DATA RECORDS:
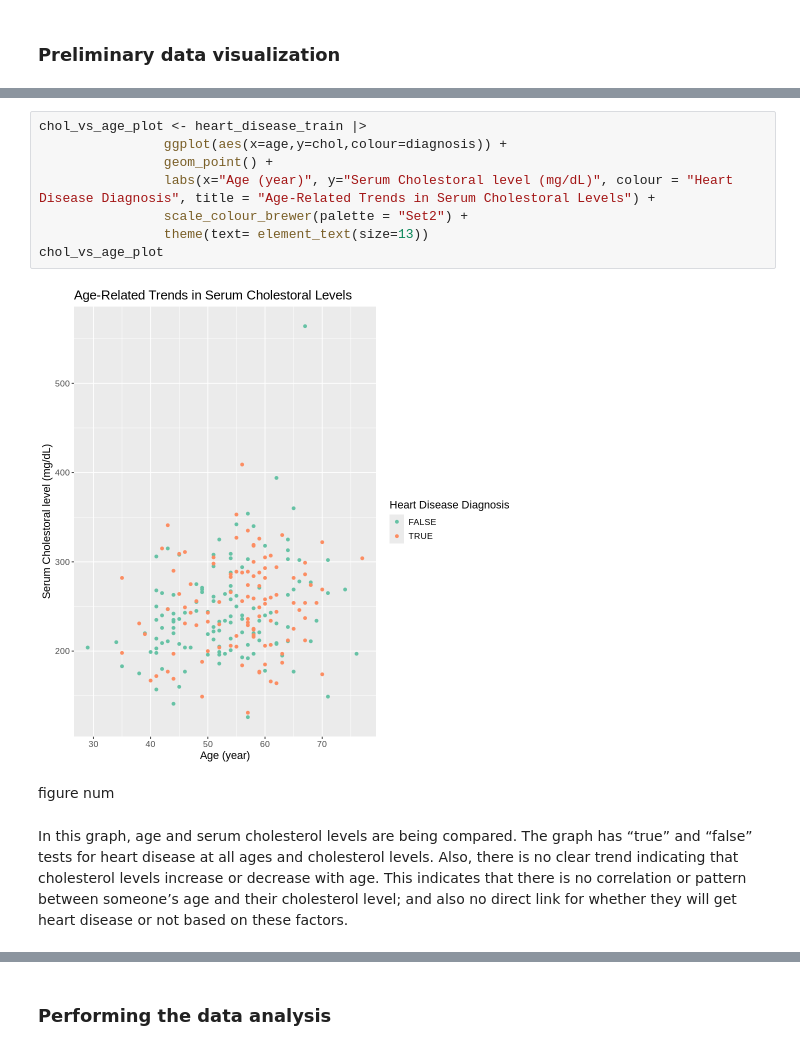
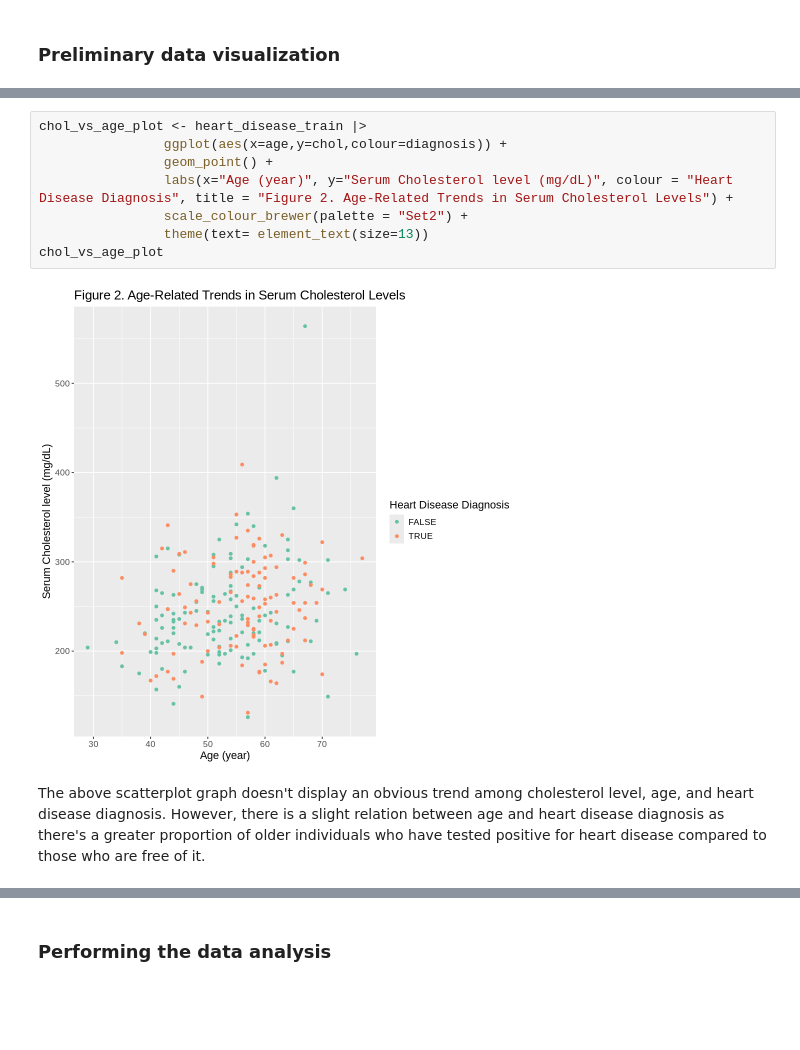
Before and after one commit to MarkusW12/heart_disease_project_proposal, a Jupyter notebook: Project Report.ipynb, the cells around one changed output, grey strips where cells are left out. Drawn from its saved outputs; the diff is of its cells as text; blank space fills up the shorter version.

```diff
--- a/Project Report.ipynb
+++ b/Project Report.ipynb
@@ -201,17 +193,15 @@ In this distribution graph, serum cholesterol levels and testing positive or neg
 # %%
 chol_vs_age_plot <- heart_disease_train |>
                 ggplot(aes(x=age,y=chol,colour=diagnosis)) +
                 geom_point() +
-                labs(x="Age (year)", y="Serum Cholestoral level (mg/dL)", colour = "Heart Disease Diagnosis", title = "Age-Related Trends in Serum Cholestoral Levels") +
+                labs(x="Age (year)", y="Serum Cholesterol level (mg/dL)", colour = "Heart Disease Diagnosis", title = "Figure 2. Age-Related Trends in Serum Cholesterol Levels") +
                 scale_colour_brewer(palette = "Set2") +
                 theme(text= element_text(size=13))
 chol_vs_age_plot
 # %% [output]
-[figure, old version]
+[figure, new version]
-# %% [markdown]
-figure num
 # %% [markdown]
-In this graph, age and serum cholesterol levels are being compared. The graph has “true” and “false” tests for heart disease at all ages and cholesterol levels. Also, there is no clear trend indicating that cholesterol levels increase or decrease with age. This indicates that there is no correlation or pattern between someone’s age and their cholesterol level; and also no direct link for whether they will get heart disease or not based on these factors.
+The above scatterplot graph doesn't display an obvious trend among cholesterol level, age, and heart disease diagnosis. However, there is a slight relation between age and heart disease diagnosis as there's a greater proportion of older individuals who have tested positive for heart disease compared to those who are free of it.
 # %%
 trestbps_vs_age_plot <- heart_disease_train |>
                 ggplot(aes(x=age,y=trestbps,colour=diagnosis)) +
```
Also changed, not shown: parts of 30 cells of this notebook.
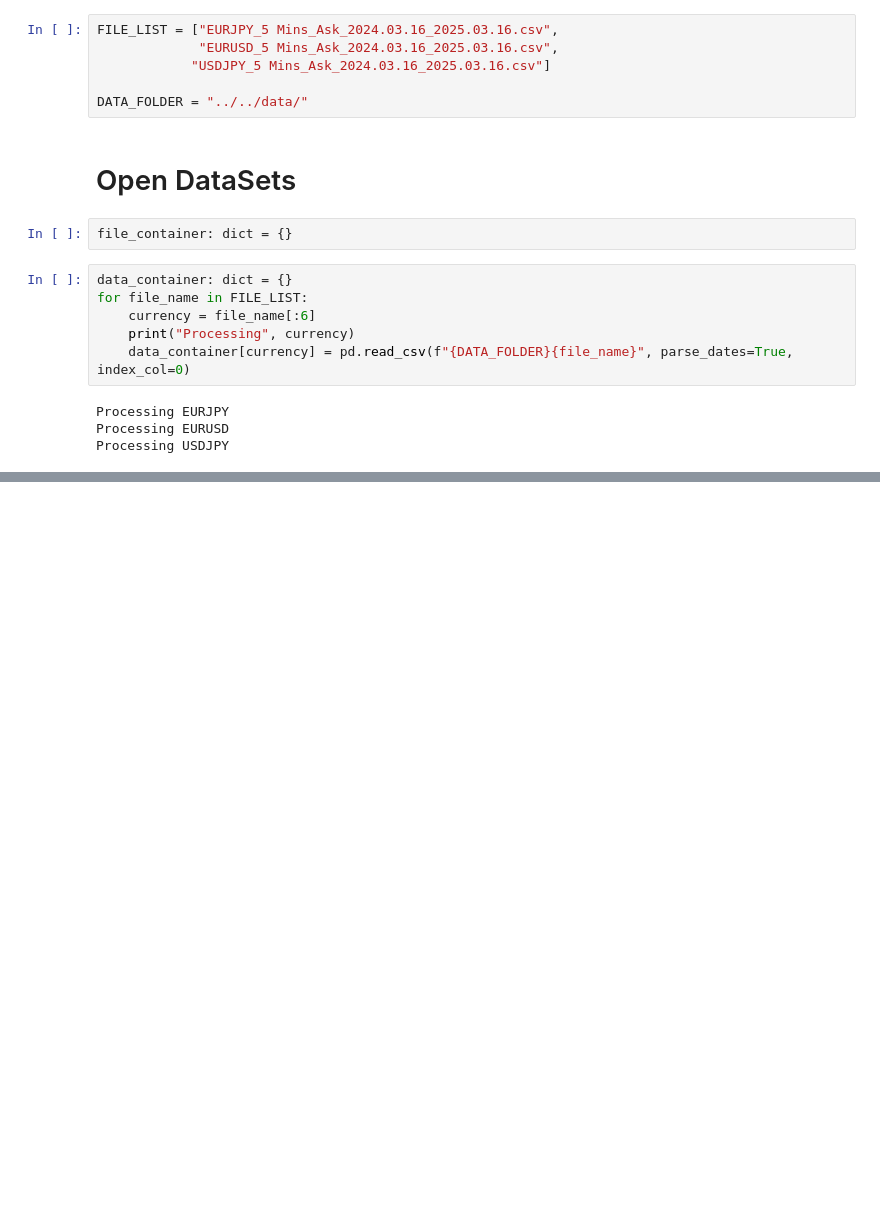
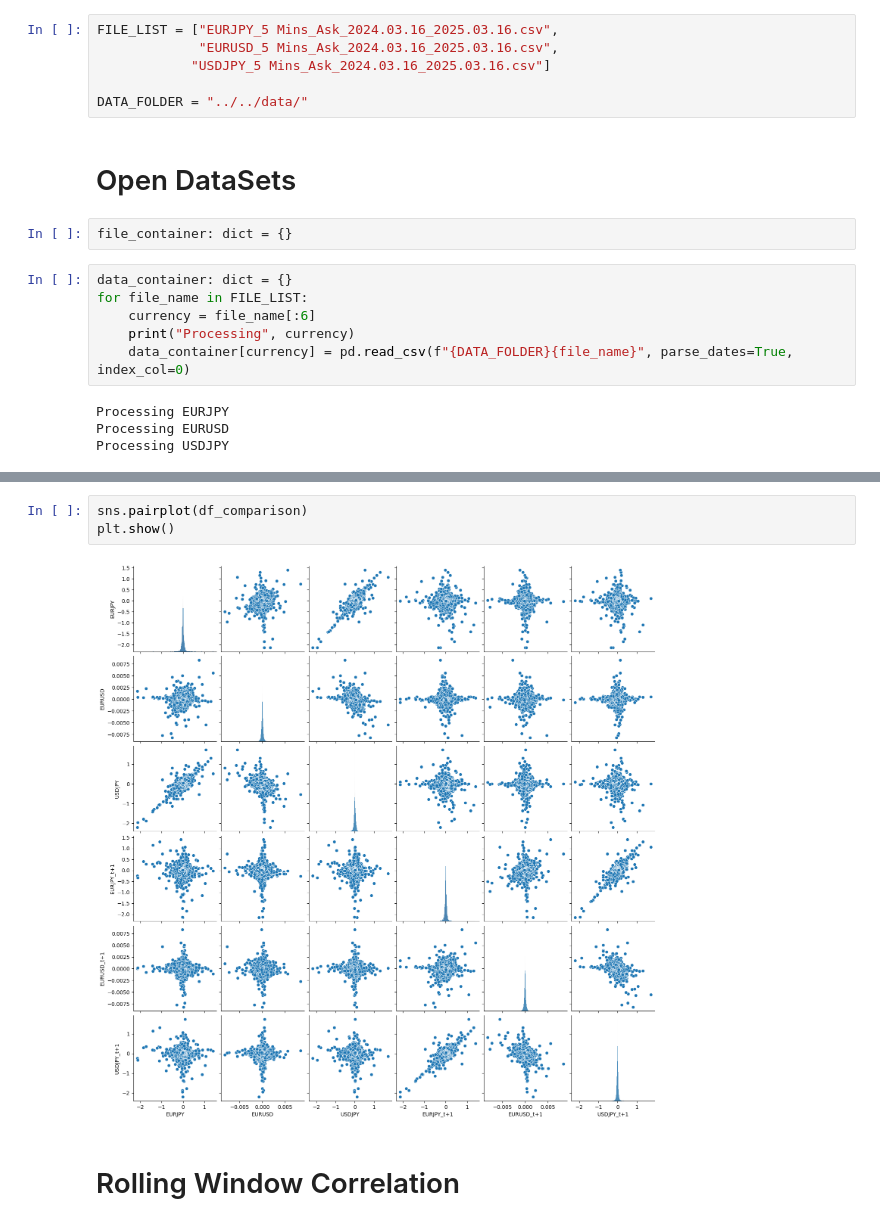
Before and after one commit to mchiuminatto/currency-correlation-returns, a Jupyter notebook: src/eda/Untitled.ipynb, the cells around one changed output, grey strips where cells are left out. Cells and saved outputs as stored; diff of their text form; blank space fills up the shorter version.

```diff
--- a/src/eda/Untitled.ipynb
+++ b/src/eda/Untitled.ipynb
@@ -46,0 +105,7 @@ data_container["EURJPY"]
+# %%
+sns.pairplot(df_comparison)
+plt.show()
+# %% [output]
+[figure, added]
+# %% [markdown]
+# Rolling Window Correlation
```
Also changed, not shown: parts of 17 cells of this notebook, 1 other file.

REQUIRED ACTION: The answer must be an exact copy of the entries, with the pictures omitted.

ANSWER FOR THE TASK:
Before and after one commit to MarkusW12/heart_disease_project_proposal, a Jupyter notebook: Project Report.ipynb, the cells around one changed output, grey strips where cells are left out. Drawn from its saved outputs; the diff is of its cells as text; blank space fills up the shorter version.

```diff
--- a/Project Report.ipynb
+++ b/Project Report.ipynb
@@ -201,17 +193,15 @@ In this distribution graph, serum cholesterol levels and testing positive or neg
 # %%
 chol_vs_age_plot <- heart_disease_train |>
                 ggplot(aes(x=age,y=chol,colour=diagnosis)) +
                 geom_point() +
-                labs(x="Age (year)", y="Serum Cholestoral level (mg/dL)", colour = "Heart Disease Diagnosis", title = "Age-Related Trends in Serum Cholestoral Levels") +
+                labs(x="Age (year)", y="Serum Cholesterol level (mg/dL)", colour = "Heart Disease Diagnosis", title = "Figure 2. Age-Related Trends in Serum Cholesterol Levels") +
                 scale_colour_brewer(palette = "Set2") +
                 theme(text= element_text(size=13))
 chol_vs_age_plot
 # %% [output]
-[figure, old version]
+[figure, new version]
-# %% [markdown]
-figure num
 # %% [markdown]
-In this graph, age and serum cholesterol levels are being compared. The graph has “true” and “false” tests for heart disease at all ages and cholesterol levels. Also, there is no clear trend indicating that cholesterol levels increase or decrease with age. This indicates that there is no correlation or pattern between someone’s age and their cholesterol level; and also no direct link for whether they will get heart disease or not based on these factors.
+The above scatterplot graph doesn't display an obvious trend among cholesterol level, age, and heart disease diagnosis. However, there is a slight relation between age and heart disease diagnosis as there's a greater proportion of older individuals who have tested positive for heart disease compared to those who are free of it.
 # %%
 trestbps_vs_age_plot <- heart_disease_train |>
                 ggplot(aes(x=age,y=trestbps,colour=diagnosis)) +
```
Also changed, not shown: parts of 30 cells of this notebook.
Before and after one commit to mchiuminatto/currency-correlation-returns, a Jupyter notebook: src/eda/Untitled.ipynb, the cells around one changed output, grey strips where cells are left out. Cells and saved outputs as stored; diff of their text form; blank space fills up the shorter version.

```diff
--- a/src/eda/Untitled.ipynb
+++ b/src/eda/Untitled.ipynb
@@ -46,0 +105,7 @@ data_container["EURJPY"]
+# %%
+sns.pairplot(df_comparison)
+plt.show()
+# %% [output]
+[figure, added]
+# %% [markdown]
+# Rolling Window Correlation
```
Also changed, not shown: parts of 17 cells of this notebook, 1 other file.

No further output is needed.